What you will do
Copy every line of the records below where the word "architecture" occurs.

__________

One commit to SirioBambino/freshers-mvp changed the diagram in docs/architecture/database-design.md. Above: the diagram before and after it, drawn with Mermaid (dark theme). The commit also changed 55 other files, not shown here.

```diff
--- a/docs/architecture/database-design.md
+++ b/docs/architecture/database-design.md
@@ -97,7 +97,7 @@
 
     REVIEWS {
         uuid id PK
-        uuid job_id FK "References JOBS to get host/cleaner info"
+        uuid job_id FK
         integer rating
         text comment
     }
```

__________

Result of the exercise
One commit to SirioBambino/freshers-mvp changed the diagram in docs/architecture/database-design.md. Above: the diagram before and after it, drawn with Mermaid (dark theme). The commit also changed 55 other files, not shown here.
--- a/docs/architecture/database-design.md
+++ b/docs/architecture/database-design.md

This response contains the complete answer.